- REQUIRED WORK
Whenever a line below holds the word "savefig", count it; then give the total and nothing else.

>>

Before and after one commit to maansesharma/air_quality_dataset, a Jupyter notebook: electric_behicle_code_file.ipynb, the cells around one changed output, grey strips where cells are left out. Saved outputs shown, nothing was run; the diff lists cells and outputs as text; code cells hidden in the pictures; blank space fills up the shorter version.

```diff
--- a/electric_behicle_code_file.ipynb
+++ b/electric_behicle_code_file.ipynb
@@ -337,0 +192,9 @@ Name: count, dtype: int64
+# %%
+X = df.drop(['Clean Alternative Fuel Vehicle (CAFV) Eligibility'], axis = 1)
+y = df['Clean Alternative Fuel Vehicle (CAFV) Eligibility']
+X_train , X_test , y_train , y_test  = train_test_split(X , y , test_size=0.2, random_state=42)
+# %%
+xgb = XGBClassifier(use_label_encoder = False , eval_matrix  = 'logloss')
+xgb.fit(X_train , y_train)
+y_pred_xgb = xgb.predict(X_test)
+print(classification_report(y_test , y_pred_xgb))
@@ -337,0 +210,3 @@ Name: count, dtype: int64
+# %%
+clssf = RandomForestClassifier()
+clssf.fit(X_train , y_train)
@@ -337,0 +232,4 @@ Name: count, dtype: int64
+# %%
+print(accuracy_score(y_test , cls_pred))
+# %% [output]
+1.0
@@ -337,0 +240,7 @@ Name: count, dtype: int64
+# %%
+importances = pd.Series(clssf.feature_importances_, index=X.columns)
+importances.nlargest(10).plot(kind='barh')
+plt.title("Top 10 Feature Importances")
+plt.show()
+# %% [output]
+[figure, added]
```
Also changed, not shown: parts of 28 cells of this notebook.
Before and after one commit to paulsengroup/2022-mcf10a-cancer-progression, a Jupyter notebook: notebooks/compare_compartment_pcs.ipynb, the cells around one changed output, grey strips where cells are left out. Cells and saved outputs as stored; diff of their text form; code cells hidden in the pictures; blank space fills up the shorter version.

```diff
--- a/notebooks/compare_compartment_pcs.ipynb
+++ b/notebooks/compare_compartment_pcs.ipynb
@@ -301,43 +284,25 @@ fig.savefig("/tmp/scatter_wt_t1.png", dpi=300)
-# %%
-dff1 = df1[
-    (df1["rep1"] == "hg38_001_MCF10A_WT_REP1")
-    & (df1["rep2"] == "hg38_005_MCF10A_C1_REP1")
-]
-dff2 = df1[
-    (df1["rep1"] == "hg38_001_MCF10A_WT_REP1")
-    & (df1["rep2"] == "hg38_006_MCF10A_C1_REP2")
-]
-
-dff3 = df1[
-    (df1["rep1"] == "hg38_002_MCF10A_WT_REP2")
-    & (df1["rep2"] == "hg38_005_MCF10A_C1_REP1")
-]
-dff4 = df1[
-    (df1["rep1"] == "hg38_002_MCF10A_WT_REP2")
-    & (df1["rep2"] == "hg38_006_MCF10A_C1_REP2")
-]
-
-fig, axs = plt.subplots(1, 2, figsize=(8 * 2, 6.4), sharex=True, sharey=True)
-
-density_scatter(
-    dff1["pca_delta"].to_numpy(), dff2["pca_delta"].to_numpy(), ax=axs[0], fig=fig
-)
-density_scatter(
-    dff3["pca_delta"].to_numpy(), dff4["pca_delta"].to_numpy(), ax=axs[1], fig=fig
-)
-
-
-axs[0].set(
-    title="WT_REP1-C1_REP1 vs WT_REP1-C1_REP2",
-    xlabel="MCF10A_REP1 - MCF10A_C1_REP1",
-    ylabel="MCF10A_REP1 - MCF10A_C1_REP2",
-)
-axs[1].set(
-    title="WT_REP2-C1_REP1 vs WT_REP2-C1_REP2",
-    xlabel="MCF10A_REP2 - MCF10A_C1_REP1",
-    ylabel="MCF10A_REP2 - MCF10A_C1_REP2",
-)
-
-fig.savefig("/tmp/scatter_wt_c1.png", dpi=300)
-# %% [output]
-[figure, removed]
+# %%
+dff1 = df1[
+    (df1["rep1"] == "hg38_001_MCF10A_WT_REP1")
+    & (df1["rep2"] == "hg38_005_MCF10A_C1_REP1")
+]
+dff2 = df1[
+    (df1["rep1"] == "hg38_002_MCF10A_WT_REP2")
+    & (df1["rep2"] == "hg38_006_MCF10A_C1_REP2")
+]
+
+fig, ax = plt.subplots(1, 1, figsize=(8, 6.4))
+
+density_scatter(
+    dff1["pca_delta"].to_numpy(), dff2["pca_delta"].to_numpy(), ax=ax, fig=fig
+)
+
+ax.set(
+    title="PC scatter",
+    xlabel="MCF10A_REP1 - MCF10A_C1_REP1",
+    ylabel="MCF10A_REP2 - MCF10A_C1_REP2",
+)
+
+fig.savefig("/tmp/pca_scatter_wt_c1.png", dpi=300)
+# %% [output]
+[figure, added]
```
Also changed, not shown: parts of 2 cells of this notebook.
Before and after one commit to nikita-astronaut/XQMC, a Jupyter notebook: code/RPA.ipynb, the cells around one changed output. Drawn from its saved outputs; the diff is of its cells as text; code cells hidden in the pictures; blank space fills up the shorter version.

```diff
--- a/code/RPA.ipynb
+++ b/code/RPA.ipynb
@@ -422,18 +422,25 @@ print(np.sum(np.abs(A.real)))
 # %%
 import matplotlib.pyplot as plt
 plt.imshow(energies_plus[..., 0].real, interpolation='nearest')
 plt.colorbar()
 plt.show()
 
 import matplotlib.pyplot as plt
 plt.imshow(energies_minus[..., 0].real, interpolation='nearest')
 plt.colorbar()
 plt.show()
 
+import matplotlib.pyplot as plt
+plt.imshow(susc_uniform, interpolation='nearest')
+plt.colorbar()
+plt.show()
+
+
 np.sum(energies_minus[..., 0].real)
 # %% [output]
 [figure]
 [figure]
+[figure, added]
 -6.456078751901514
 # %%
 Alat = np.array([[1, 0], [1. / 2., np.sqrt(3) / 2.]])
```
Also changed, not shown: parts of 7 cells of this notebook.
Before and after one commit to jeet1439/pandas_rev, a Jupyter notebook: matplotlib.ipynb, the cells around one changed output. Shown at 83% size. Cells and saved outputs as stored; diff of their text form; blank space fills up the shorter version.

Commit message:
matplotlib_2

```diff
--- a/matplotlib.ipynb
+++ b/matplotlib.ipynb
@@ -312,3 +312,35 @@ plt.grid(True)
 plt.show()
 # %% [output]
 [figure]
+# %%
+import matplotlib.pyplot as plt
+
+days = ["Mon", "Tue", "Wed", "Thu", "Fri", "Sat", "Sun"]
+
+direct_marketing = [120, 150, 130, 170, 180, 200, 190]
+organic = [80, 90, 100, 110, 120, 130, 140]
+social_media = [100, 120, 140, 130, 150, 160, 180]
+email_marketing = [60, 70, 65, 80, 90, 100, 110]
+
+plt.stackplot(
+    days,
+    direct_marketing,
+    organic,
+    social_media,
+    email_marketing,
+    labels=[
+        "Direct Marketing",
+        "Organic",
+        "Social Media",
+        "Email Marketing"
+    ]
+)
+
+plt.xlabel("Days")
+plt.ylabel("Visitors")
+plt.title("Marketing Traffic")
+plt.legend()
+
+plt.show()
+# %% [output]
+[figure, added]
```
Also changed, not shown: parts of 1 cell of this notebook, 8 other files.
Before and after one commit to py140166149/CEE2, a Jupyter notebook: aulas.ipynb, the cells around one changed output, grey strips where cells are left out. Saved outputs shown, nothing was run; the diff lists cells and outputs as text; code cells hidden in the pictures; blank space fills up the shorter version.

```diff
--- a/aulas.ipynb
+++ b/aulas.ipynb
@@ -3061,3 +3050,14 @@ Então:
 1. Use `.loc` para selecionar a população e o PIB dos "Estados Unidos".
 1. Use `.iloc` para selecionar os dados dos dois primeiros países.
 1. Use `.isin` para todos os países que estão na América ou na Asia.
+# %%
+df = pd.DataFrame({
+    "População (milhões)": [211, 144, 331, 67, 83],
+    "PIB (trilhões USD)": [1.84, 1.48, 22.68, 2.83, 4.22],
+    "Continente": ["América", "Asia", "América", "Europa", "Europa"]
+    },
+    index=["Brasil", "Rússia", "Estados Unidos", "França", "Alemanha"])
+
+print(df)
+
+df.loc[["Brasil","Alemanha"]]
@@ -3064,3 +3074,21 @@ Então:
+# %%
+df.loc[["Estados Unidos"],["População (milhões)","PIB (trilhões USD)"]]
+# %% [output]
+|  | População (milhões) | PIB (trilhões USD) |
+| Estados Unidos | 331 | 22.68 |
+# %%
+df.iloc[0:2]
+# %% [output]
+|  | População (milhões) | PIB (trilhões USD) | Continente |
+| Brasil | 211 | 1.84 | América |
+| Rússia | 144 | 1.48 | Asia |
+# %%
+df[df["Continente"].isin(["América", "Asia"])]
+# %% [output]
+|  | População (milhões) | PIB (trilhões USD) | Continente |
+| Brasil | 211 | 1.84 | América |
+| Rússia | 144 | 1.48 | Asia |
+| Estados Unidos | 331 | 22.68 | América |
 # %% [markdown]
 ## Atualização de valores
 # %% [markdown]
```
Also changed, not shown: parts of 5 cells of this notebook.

<<

- EXERCISE ANSWER
3